**Description of the task:** Give all of the data below again exactly, and drop the images.

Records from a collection
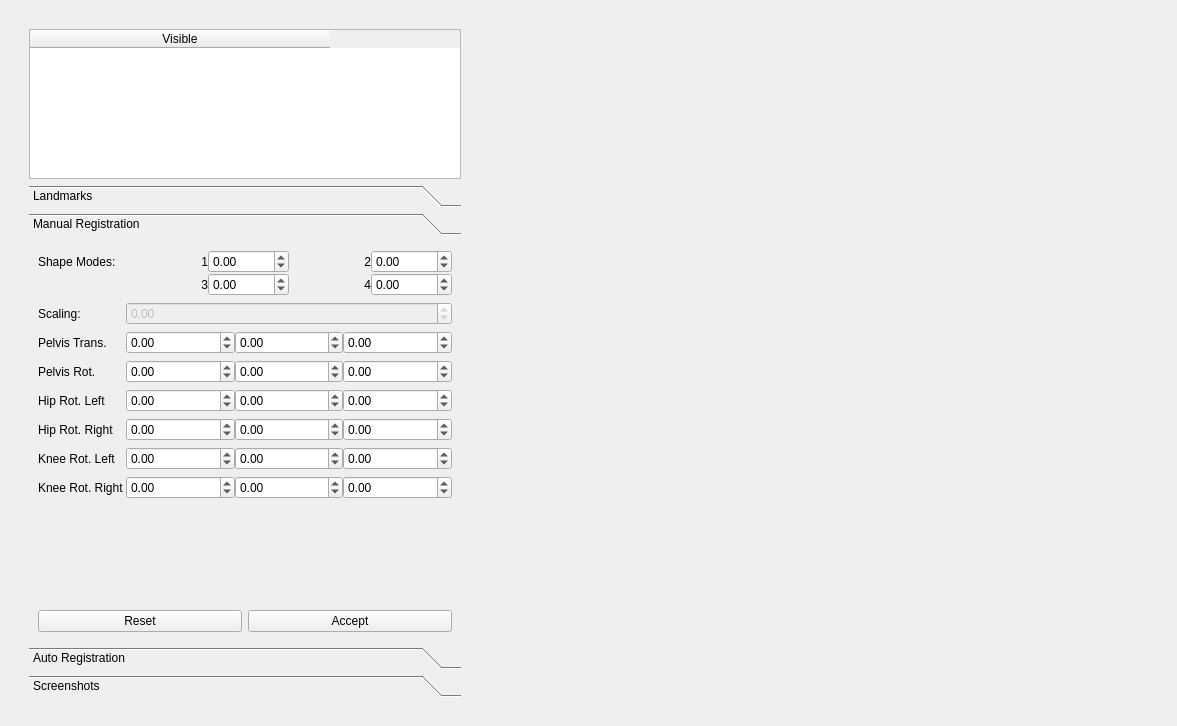
Before: the Qt Designer form mapclientplugins/fieldworklowerlimb2sidegenerationstep/qt/lowerlimbgenerationdialog.ui in mapclient-plugins/fieldworklowerlimb2sidegenerationstep, drawn with Qt 5.
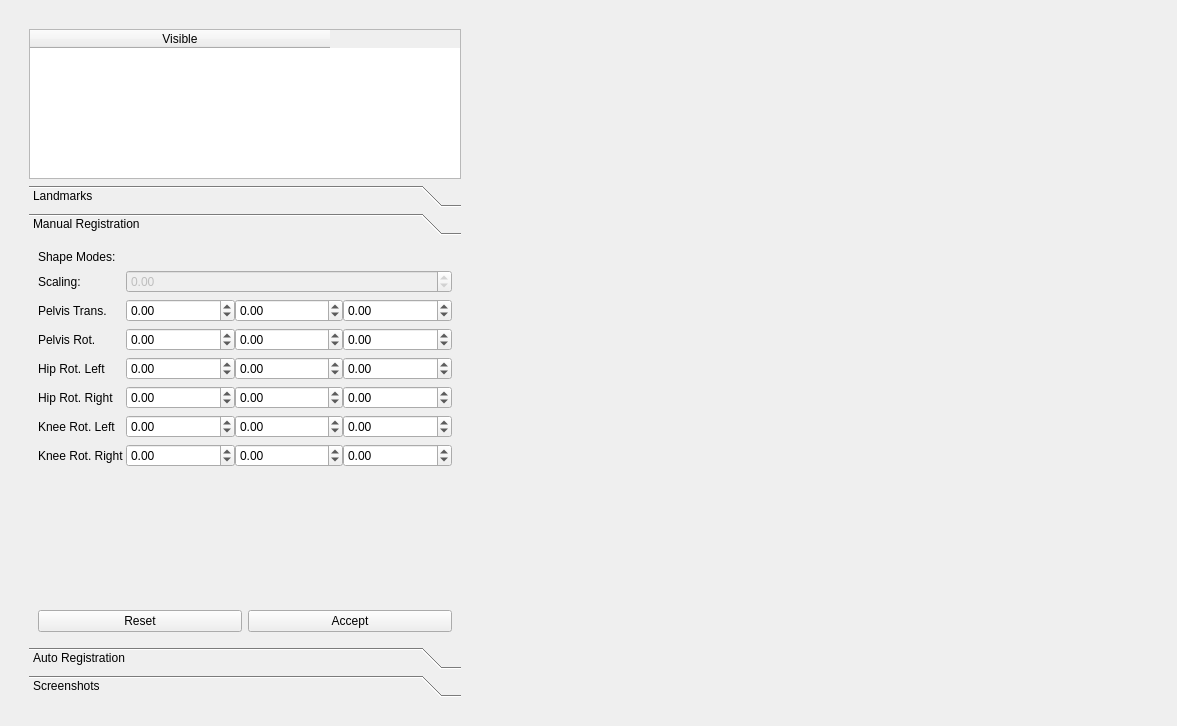
After: the same form once the commit is applied. Custom widgets are drawn as their Qt base class.

```diff
--- a/mapclientplugins/fieldworklowerlimb2sidegenerationstep/qt/lowerlimbgenerationdialog.ui
+++ b/mapclientplugins/fieldworklowerlimb2sidegenerationstep/qt/lowerlimbgenerationdialog.ui
@@ -423,100 +423,7 @@
                 </widget>
                </item>
                <item row="1" column="1">
-                <layout class="QGridLayout" name="gridLayout_3">
-                 <item row="1" column="1">
-                  <widget class="QDoubleSpinBox" name="doubleSpinBox_pc1">
-                   <property name="minimum">
-                    <double>-99.000000000000000</double>
-                   </property>
-                   <property name="maximum">
-                    <double>99.000000000000000</double>
-                   </property>
-                   <property name="singleStep">
-                    <double>0.100000000000000</double>
-                   </property>
-                  </widget>
-                 </item>
-                 <item row="2" column="3">
-                  <widget class="QDoubleSpinBox" name="doubleSpinBox_pc4">
-                   <property name="minimum">
-                    <double>-99.000000000000000</double>
-                   </property>
-                   <property name="maximum">
-                    <double>99.000000000000000</double>
-                   </property>
-                   <property name="singleStep">
-                    <double>0.100000000000000</double>
-                   </property>
-                  </widget>
-                 </item>
-                 <item row="2" column="1">
-                  <widget class="QDoubleSpinBox" name="doubleSpinBox_pc3">
-                   <property name="minimum">
-                    <double>-99.000000000000000</double>
-                   </property>
-                   <property name="maximum">
-                    <double>99.000000000000000</double>
-                   </property>
-                   <property name="singleStep">
-                    <double>0.100000000000000</double>
-                   </property>
-                  </widget>
-                 </item>
-                 <item row="1" column="3">
-                  <widget class="QDoubleSpinBox" name="doubleSpinBox_pc2">
-                   <property name="minimum">
-                    <double>-99.000000000000000</double>
-                   </property>
-                   <property name="maximum">
-                    <double>99.000000000000000</double>
-                   </property>
-                   <property name="singleStep">
-                    <double>0.100000000000000</double>
-                   </property>
-                  </widget>
-                 </item>
-                 <item row="1" column="0">
-                  <widget class="QLabel" name="label">
-                   <property name="text">
-                    <string>1</string>
-                   </property>
-                   <property name="alignment">
-                    <set>Qt::AlignRight|Qt::AlignTrailing|Qt::AlignVCenter</set>
-                   </property>
-                  </widget>
-                 </item>
-                 <item row="1" column="2">
-                  <widget class="QLabel" name="label_2">
-                   <property name="text">
-                    <string>2</string>
-                   </property>
-                   <property name="alignment">
-                    <set>Qt::AlignRight|Qt::AlignTrailing|Qt::AlignVCenter</set>
-                   </property>
-                  </widget>
-                 </item>
-                 <item row="2" column="0">
-                  <widget class="QLabel" name="label_3">
-                   <property name="text">
-                    <string>3</string>
-                   </property>
-                   <property name="alignment">
-                    <set>Qt::AlignRight|Qt::AlignTrailing|Qt::AlignVCenter</set>
-                   </property>
-                  </widget>
-                 </item>
-                 <item row="2" column="2">
-                  <widget class="QLabel" name="label_4">
-                   <property name="text">
-                    <string>4</string>
-                   </property>
-                   <property name="alignment">
-                    <set>Qt::AlignRight|Qt::AlignTrailing|Qt::AlignVCenter</set>
-                   </property>
-                  </widget>
-                 </item>
-                </layout>
+                <layout class="QGridLayout" name="gridLayout_3"/>
                </item>
                <item row="6" column="0">
                 <widget class="QLabel" name="label_5">
```
Left out of the diff: 15 changed lines with no effect on the pictures.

**Solution to this task:**
Before: the Qt Designer form mapclientplugins/fieldworklowerlimb2sidegenerationstep/qt/lowerlimbgenerationdialog.ui in mapclient-plugins/fieldworklowerlimb2sidegenerationstep, drawn with Qt 5.
After: the same form once the commit is applied. Custom widgets are drawn as their Qt base class.

```diff
--- a/mapclientplugins/fieldworklowerlimb2sidegenerationstep/qt/lowerlimbgenerationdialog.ui
+++ b/mapclientplugins/fieldworklowerlimb2sidegenerationstep/qt/lowerlimbgenerationdialog.ui
@@ -423,100 +423,7 @@
                 </widget>
                </item>
                <item row="1" column="1">
-                <layout class="QGridLayout" name="gridLayout_3">
-                 <item row="1" column="1">
-                  <widget class="QDoubleSpinBox" name="doubleSpinBox_pc1">
-                   <property name="minimum">
-                    <double>-99.000000000000000</double>
-                   </property>
-                   <property name="maximum">
-                    <double>99.000000000000000</double>
-                   </property>
-                   <property name="singleStep">
-                    <double>0.100000000000000</double>
-                   </property>
-                  </widget>
-                 </item>
-                 <item row="2" column="3">
-                  <widget class="QDoubleSpinBox" name="doubleSpinBox_pc4">
-                   <property name="minimum">
-                    <double>-99.000000000000000</double>
-                   </property>
-                   <property name="maximum">
-                    <double>99.000000000000000</double>
-                   </property>
-                   <property name="singleStep">
-                    <double>0.100000000000000</double>
-                   </property>
-                  </widget>
-                 </item>
-                 <item row="2" column="1">
-                  <widget class="QDoubleSpinBox" name="doubleSpinBox_pc3">
-                   <property name="minimum">
-                    <double>-99.000000000000000</double>
-                   </property>
-                   <property name="maximum">
-                    <double>99.000000000000000</double>
-                   </property>
-                   <property name="singleStep">
-                    <double>0.100000000000000</double>
-                   </property>
-                  </widget>
-                 </item>
-                 <item row="1" column="3">
-                  <widget class="QDoubleSpinBox" name="doubleSpinBox_pc2">
-                   <property name="minimum">
-                    <double>-99.000000000000000</double>
-                   </property>
-                   <property name="maximum">
-                    <double>99.000000000000000</double>
-                   </property>
-                   <property name="singleStep">
-                    <double>0.100000000000000</double>
-                   </property>
-                  </widget>
-                 </item>
-                 <item row="1" column="0">
-                  <widget class="QLabel" name="label">
-                   <property name="text">
-                    <string>1</string>
-                   </property>
-                   <property name="alignment">
-                    <set>Qt::AlignRight|Qt::AlignTrailing|Qt::AlignVCenter</set>
-                   </property>
-                  </widget>
-                 </item>
-                 <item row="1" column="2">
-                  <widget class="QLabel" name="label_2">
-                   <property name="text">
-                    <string>2</string>
-                   </property>
-                   <property name="alignment">
-                    <set>Qt::AlignRight|Qt::AlignTrailing|Qt::AlignVCenter</set>
-                   </property>
-                  </widget>
-                 </item>
-                 <item row="2" column="0">
-                  <widget class="QLabel" name="label_3">
-                   <property name="text">
-                    <string>3</string>
-                   </property>
-                   <property name="alignment">
-                    <set>Qt::AlignRight|Qt::AlignTrailing|Qt::AlignVCenter</set>
-                   </property>
-                  </widget>
-                 </item>
-                 <item row="2" column="2">
-                  <widget class="QLabel" name="label_4">
-                   <property name="text">
-                    <string>4</string>
-                   </property>
-                   <property name="alignment">
-                    <set>Qt::AlignRight|Qt::AlignTrailing|Qt::AlignVCenter</set>
-                   </property>
-                  </widget>
-                 </item>
-                </layout>
+                <layout class="QGridLayout" name="gridLayout_3"/>
                </item>
                <item row="6" column="0">
                 <widget class="QLabel" name="label_5">
```
Left out of the diff: 15 changed lines with no effect on the pictures.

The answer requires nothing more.